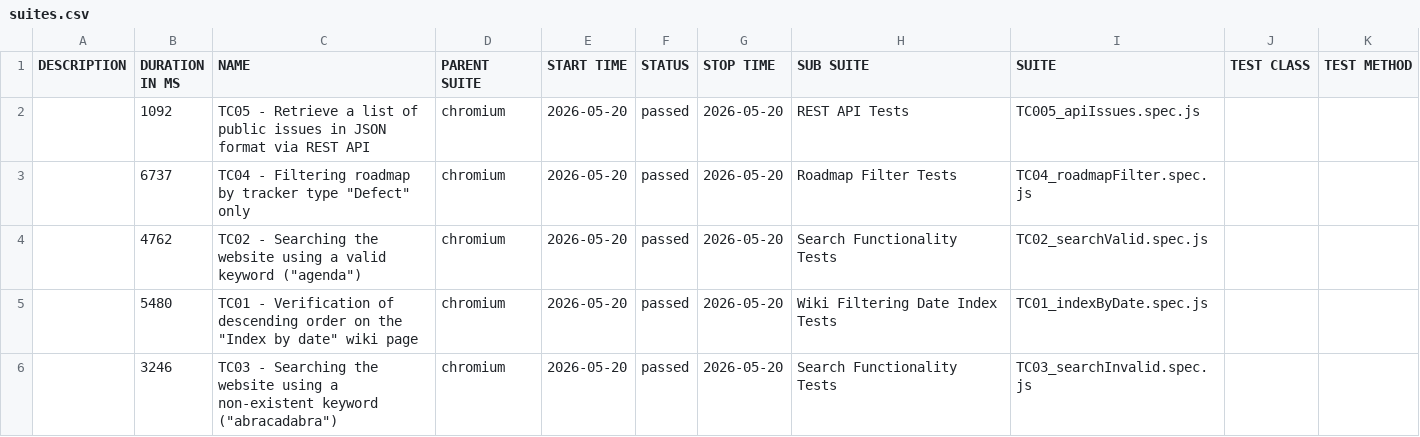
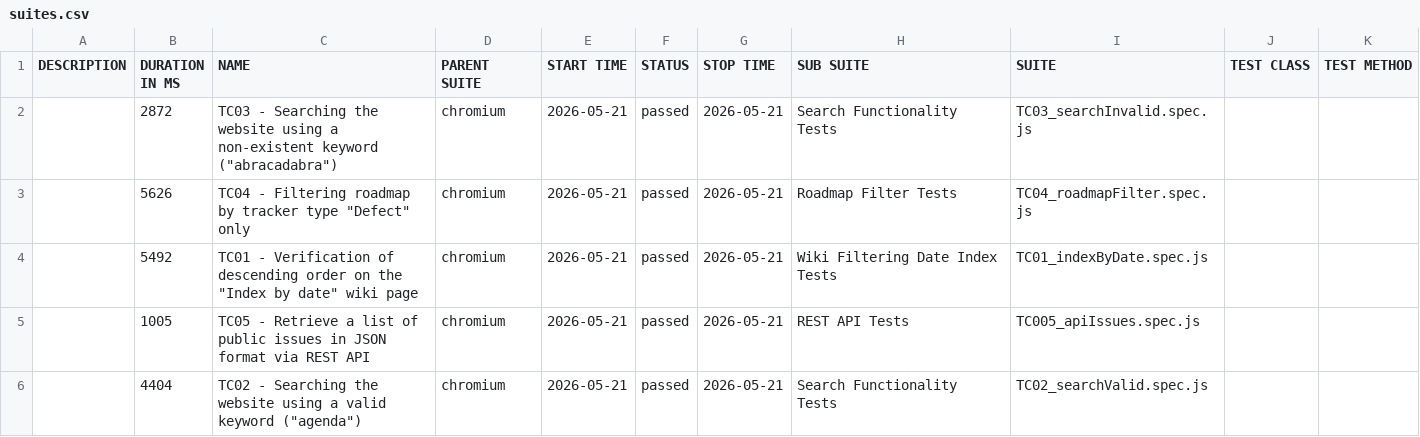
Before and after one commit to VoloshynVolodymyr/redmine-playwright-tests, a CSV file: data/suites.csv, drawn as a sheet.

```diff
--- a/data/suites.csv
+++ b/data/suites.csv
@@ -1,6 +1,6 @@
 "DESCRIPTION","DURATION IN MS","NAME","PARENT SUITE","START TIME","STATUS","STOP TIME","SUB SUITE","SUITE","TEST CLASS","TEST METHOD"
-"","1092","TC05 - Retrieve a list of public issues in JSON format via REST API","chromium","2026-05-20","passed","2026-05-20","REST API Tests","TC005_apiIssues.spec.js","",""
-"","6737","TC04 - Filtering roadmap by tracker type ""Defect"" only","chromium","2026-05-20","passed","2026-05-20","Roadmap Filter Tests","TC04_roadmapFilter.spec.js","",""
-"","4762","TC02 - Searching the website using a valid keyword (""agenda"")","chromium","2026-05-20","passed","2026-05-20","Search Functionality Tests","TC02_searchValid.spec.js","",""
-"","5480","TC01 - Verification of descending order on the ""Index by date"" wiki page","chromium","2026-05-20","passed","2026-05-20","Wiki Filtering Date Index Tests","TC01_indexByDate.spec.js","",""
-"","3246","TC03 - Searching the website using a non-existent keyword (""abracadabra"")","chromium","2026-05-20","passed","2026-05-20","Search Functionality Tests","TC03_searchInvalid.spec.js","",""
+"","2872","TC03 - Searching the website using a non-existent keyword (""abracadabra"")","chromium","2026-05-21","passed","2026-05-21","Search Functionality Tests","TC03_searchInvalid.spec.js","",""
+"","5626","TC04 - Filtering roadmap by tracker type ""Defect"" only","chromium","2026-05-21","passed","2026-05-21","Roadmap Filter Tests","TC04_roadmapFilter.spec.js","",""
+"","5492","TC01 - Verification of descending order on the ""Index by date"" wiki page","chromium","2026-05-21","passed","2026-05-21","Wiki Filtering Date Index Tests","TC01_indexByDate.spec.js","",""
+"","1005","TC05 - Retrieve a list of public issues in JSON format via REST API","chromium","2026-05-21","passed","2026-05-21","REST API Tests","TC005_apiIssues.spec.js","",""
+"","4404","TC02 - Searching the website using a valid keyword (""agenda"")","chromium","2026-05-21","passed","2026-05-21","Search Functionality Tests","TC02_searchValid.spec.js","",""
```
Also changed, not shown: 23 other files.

········

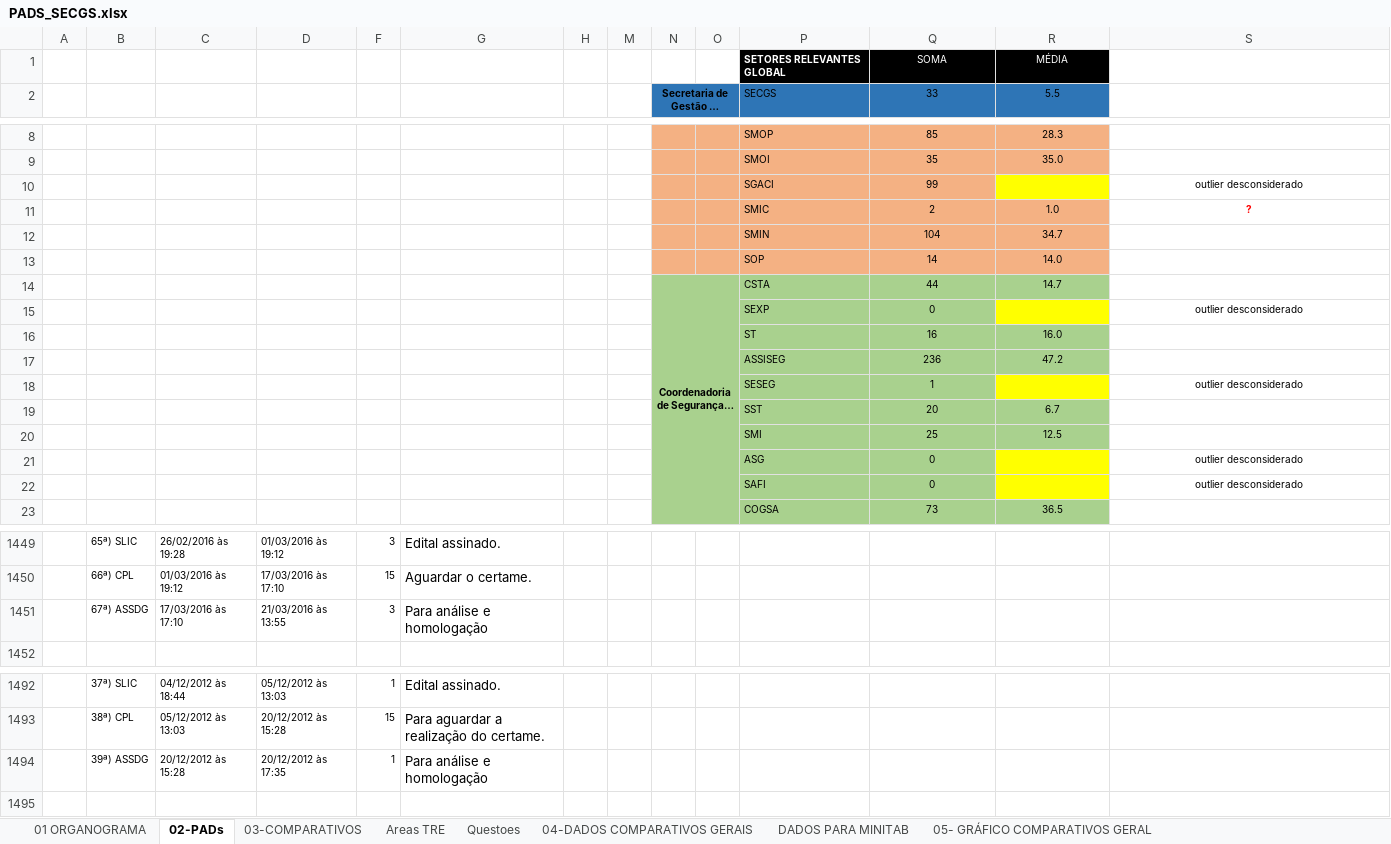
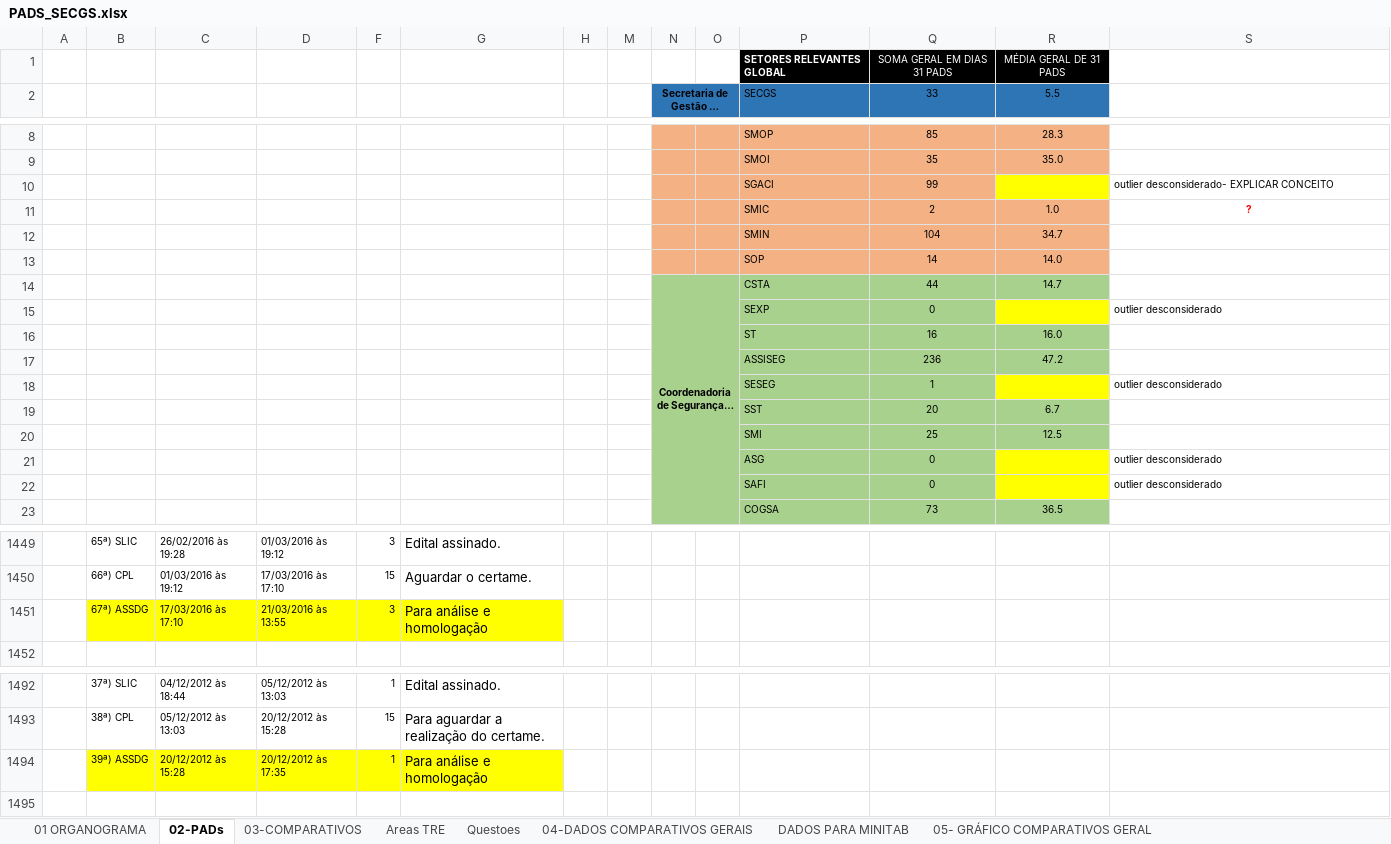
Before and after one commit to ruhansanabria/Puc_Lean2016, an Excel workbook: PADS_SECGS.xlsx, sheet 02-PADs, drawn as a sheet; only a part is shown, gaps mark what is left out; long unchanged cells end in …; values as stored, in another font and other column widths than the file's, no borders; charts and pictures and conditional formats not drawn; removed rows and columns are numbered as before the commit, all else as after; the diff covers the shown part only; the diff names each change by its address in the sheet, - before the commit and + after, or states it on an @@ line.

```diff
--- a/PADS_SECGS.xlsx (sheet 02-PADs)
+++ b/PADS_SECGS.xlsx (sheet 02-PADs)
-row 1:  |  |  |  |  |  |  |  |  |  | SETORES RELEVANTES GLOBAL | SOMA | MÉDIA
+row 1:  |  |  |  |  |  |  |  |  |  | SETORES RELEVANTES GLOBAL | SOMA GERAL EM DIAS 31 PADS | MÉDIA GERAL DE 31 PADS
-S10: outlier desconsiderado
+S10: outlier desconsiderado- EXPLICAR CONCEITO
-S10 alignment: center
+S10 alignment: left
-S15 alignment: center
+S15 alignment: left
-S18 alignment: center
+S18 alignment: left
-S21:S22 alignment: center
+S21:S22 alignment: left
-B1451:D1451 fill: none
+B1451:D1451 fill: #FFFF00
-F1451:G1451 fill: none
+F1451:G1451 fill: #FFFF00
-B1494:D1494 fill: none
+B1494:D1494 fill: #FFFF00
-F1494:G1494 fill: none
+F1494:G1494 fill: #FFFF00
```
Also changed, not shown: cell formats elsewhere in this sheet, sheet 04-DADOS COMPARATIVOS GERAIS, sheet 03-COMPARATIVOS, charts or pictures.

········

WORK INSTRUCTIONS: Your answer should consist of the lines above that hold the word "suites", copied exactly.

ANSWER TO THE PROBLEM:
Before and after one commit to VoloshynVolodymyr/redmine-playwright-tests, a CSV file: data/suites.csv, drawn as a sheet.
--- a/data/suites.csv
+++ b/data/suites.csv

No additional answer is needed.